Pilcher told City Council members during a Monday briefing session that he and his staff were evaluating the Wells proposal to make sure it meets the city’s requirements.
Ron Wells, who has extensive experience in historic renovations in Spokane, has said that he and other investors were planning to pool $5 million in cash to acquire the property and then use bank financing for renovation and construction of what could become a mixed-use complex.
Previously, Wells and other investors were unable to reach purchase agreements with Reugh on the nearly one block of downtown property, but an emerging market for downtown condominiums has spurred interest in the Rookery-Mohawk redevelopment.
The purchase proposal also validates an effort by Mayor Dennis Hession, who met with Reugh last November and got him to agree to let the city find a private purchaser.
The adjacent Merton Block building, which dated to 1890, was torn down in November 2004. A series of smaller buildings along Sprague Avenue were also torn down that year.
Hession, who was council president at the time, subsequently won council support for a resolution allowing the city to purchase the property, but only if a private developer had cash to repurchase it from the city immediately.
Hession and preservationists had argued that in addition to losing two historically significant buildings, the demolitions would have left a gaping hole in the city’s commercial center.
“I am still interested in ensuring we do not have a surface parking lot at that location,” Hession said on Monday.
Members of Spokane Preservation Advocates spent nearly $30,000 of the organization’s money to fight demolition, said Joanne Moyer, a leader in the group, which lobbied city officials, bought newspaper advertising and demonstrated in front of the structures.
Moyer on Monday said she is pleased Wells has submitted a proposal. “I am delighted it’s someone local that’s going to do it,” she said, adding that Wells would not tear down the two old buildings.

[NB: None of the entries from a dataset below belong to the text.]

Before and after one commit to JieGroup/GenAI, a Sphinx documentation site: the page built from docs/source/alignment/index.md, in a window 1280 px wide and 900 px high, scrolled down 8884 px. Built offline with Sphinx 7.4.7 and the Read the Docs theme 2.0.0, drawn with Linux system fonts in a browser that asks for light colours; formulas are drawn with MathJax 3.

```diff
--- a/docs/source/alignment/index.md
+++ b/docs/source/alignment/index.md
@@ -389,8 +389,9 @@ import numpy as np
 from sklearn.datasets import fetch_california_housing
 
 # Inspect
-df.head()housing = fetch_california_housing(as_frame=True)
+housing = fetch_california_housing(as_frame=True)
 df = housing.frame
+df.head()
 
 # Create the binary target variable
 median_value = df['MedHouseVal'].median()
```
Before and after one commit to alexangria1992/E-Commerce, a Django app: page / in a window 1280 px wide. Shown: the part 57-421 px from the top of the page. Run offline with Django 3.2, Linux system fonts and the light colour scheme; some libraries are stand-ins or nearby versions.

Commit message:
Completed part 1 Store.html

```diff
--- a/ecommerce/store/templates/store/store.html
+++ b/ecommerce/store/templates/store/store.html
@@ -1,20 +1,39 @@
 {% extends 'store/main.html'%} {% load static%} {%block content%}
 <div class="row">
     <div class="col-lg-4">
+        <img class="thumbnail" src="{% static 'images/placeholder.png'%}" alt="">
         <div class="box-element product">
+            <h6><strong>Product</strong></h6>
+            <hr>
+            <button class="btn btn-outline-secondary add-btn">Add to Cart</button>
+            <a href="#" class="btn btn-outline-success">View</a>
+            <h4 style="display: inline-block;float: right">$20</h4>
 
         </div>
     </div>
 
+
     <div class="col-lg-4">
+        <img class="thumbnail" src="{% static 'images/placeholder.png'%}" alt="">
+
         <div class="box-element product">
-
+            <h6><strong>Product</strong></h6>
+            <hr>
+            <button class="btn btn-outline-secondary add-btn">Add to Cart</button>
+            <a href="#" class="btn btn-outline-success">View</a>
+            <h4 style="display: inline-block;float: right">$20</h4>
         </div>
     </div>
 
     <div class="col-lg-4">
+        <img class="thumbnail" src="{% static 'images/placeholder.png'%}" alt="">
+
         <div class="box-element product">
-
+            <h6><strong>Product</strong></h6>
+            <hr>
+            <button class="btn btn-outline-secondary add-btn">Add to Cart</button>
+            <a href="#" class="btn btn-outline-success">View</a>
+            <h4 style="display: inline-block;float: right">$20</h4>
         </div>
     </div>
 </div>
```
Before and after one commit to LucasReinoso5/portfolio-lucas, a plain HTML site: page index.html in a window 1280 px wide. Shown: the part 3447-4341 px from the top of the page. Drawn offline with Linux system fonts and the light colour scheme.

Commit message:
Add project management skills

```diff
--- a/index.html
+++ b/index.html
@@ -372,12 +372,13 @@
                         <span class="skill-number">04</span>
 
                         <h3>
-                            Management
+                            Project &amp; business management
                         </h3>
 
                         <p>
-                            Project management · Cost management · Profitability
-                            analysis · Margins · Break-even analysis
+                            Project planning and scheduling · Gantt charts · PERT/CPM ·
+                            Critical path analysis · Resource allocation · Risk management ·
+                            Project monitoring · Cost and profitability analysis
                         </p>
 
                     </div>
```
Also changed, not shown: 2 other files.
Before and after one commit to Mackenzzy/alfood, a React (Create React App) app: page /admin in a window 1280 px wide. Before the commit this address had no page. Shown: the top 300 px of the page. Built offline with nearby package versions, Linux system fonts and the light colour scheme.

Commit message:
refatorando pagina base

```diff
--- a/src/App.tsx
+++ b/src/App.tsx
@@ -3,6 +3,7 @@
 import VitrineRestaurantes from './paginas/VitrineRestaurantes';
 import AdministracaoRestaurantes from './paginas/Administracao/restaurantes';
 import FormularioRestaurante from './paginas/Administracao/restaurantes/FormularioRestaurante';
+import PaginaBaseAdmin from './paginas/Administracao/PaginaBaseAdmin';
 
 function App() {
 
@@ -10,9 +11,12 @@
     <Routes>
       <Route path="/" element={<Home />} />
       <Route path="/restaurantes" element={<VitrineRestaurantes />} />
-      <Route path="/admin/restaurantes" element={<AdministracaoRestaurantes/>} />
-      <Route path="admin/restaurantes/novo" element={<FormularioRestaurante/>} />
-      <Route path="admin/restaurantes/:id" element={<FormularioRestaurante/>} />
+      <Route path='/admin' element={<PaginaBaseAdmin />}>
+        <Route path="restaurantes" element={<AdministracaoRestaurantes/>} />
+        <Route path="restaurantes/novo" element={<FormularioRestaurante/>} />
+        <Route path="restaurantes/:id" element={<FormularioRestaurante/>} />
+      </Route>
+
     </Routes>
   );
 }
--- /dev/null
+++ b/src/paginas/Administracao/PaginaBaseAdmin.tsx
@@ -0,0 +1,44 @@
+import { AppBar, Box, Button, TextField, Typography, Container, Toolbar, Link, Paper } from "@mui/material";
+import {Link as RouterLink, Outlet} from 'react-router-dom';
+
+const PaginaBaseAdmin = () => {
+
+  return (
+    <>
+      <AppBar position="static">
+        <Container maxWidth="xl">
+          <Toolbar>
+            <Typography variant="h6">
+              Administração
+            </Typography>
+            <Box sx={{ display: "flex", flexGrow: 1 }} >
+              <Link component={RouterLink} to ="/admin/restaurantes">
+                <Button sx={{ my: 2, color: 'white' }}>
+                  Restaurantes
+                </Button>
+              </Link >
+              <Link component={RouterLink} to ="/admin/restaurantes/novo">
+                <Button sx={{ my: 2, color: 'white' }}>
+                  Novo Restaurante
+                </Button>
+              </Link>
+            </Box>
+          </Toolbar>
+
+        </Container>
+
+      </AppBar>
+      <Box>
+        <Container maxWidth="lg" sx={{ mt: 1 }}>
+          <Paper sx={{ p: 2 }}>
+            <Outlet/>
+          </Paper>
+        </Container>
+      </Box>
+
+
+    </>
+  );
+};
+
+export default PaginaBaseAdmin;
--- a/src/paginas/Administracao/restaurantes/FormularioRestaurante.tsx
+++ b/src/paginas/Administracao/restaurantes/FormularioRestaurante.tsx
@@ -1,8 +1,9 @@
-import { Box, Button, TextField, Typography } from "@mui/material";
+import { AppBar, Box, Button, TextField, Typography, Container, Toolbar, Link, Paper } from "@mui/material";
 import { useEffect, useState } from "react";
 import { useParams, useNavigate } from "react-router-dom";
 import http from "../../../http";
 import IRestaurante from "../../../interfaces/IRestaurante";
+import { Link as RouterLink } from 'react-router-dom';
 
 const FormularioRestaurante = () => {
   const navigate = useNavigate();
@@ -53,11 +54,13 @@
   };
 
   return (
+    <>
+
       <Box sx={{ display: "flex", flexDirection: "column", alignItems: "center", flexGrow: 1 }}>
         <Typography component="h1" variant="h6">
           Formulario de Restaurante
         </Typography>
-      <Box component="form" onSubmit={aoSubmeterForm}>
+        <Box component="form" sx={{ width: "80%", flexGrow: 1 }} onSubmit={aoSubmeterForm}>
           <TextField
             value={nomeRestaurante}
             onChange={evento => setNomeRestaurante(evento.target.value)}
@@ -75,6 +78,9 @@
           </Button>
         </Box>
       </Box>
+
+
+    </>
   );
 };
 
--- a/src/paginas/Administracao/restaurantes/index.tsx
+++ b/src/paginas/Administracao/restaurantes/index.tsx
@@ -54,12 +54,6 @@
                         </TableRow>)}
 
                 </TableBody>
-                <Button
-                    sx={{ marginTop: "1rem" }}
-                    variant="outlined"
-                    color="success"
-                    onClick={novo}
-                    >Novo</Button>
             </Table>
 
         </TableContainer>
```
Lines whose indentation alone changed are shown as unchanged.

Moyer said the campaign to save the Rookery and Mohawk buildings was the biggest challenge taken up so far by SPA, which was formed in 1997 in large part to prevent demolition of historic buildings.